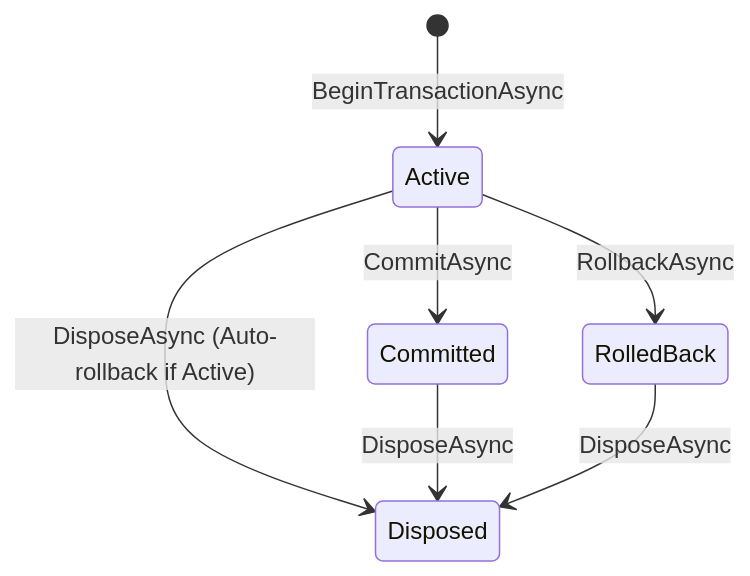
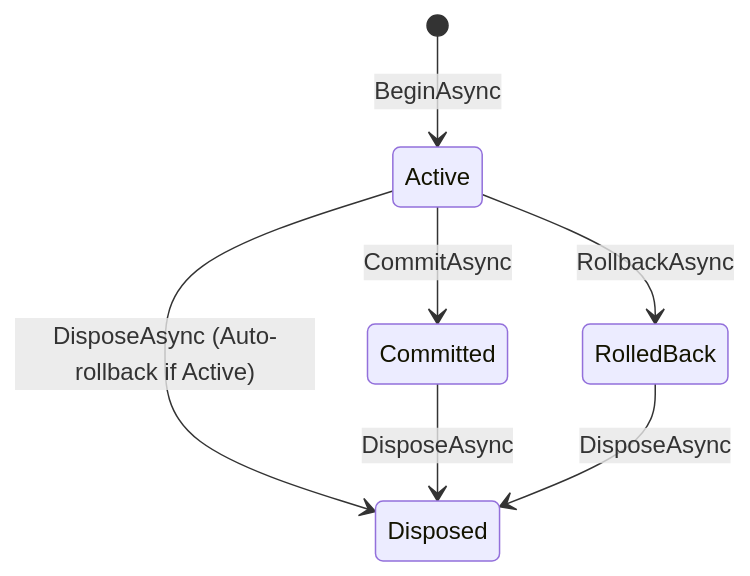
The diagram in docs/master-feature-matrix.md (ericksonlopezf/dotnet-transaction), drawn with Mermaid before and after one commit. The commit also changed other lines of this file and 181 other files, not shown here.

````diff
--- a/docs/master-feature-matrix.md
+++ b/docs/master-feature-matrix.md
@@ -33,9 +33,9 @@
 ```mermaid
 stateDiagram-v2
-    [*] --> Active : BeginTransactionAsync
+    [*] --> Active : BeginAsync
     Active --> Committed : CommitAsync
     Active --> RolledBack : RollbackAsync
     Active --> Disposed : DisposeAsync (Auto-rollback if Active)
     Committed --> Disposed : DisposeAsync
     RolledBack --> Disposed : DisposeAsync
 ```
````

============================================================

Your answer should be an exact copy of the entries above, with no images included.

The diagram in docs/master-feature-matrix.md (ericksonlopezf/dotnet-transaction), drawn with Mermaid before and after one commit. The commit also changed other lines of this file and 181 other files, not shown here.

````diff
--- a/docs/master-feature-matrix.md
+++ b/docs/master-feature-matrix.md
@@ -33,9 +33,9 @@
 ```mermaid
 stateDiagram-v2
-    [*] --> Active : BeginTransactionAsync
+    [*] --> Active : BeginAsync
     Active --> Committed : CommitAsync
     Active --> RolledBack : RollbackAsync
     Active --> Disposed : DisposeAsync (Auto-rollback if Active)
     Committed --> Disposed : DisposeAsync
     RolledBack --> Disposed : DisposeAsync
 ```
````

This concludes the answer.